■ Aim of the exercise: Please report each line of the data below that contains "Open".

Dataset excerpts
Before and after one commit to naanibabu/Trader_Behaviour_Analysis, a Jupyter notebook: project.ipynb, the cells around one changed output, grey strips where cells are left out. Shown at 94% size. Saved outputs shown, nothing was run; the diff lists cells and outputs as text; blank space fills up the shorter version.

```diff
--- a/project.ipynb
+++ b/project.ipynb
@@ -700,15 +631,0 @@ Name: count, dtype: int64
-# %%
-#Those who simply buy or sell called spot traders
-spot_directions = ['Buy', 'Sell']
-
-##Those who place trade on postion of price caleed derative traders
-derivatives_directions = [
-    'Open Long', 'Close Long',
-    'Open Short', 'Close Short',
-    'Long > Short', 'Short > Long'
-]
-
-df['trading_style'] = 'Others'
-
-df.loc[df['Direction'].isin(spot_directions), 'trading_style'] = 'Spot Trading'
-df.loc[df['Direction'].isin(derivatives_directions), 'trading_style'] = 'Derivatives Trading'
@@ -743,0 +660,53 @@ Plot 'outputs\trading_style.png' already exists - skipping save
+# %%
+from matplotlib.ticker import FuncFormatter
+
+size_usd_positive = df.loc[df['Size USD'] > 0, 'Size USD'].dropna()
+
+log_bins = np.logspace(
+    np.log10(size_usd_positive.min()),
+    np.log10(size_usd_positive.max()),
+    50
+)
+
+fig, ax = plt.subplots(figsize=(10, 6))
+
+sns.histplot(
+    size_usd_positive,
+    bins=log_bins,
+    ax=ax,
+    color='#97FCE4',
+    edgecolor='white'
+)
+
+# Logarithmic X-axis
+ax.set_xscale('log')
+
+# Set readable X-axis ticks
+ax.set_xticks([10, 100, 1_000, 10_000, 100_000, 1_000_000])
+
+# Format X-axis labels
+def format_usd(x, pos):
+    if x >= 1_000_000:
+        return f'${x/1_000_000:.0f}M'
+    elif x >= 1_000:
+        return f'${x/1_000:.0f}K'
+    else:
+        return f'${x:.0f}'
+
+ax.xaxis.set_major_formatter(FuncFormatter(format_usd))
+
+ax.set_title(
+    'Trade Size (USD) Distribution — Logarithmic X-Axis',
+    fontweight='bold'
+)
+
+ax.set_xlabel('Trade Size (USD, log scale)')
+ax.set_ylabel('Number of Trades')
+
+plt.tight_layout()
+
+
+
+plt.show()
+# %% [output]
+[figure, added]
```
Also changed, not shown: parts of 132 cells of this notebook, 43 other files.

■ Answer to this task:
-    'Open Long', 'Close Long',
-    'Open Short', 'Close Short',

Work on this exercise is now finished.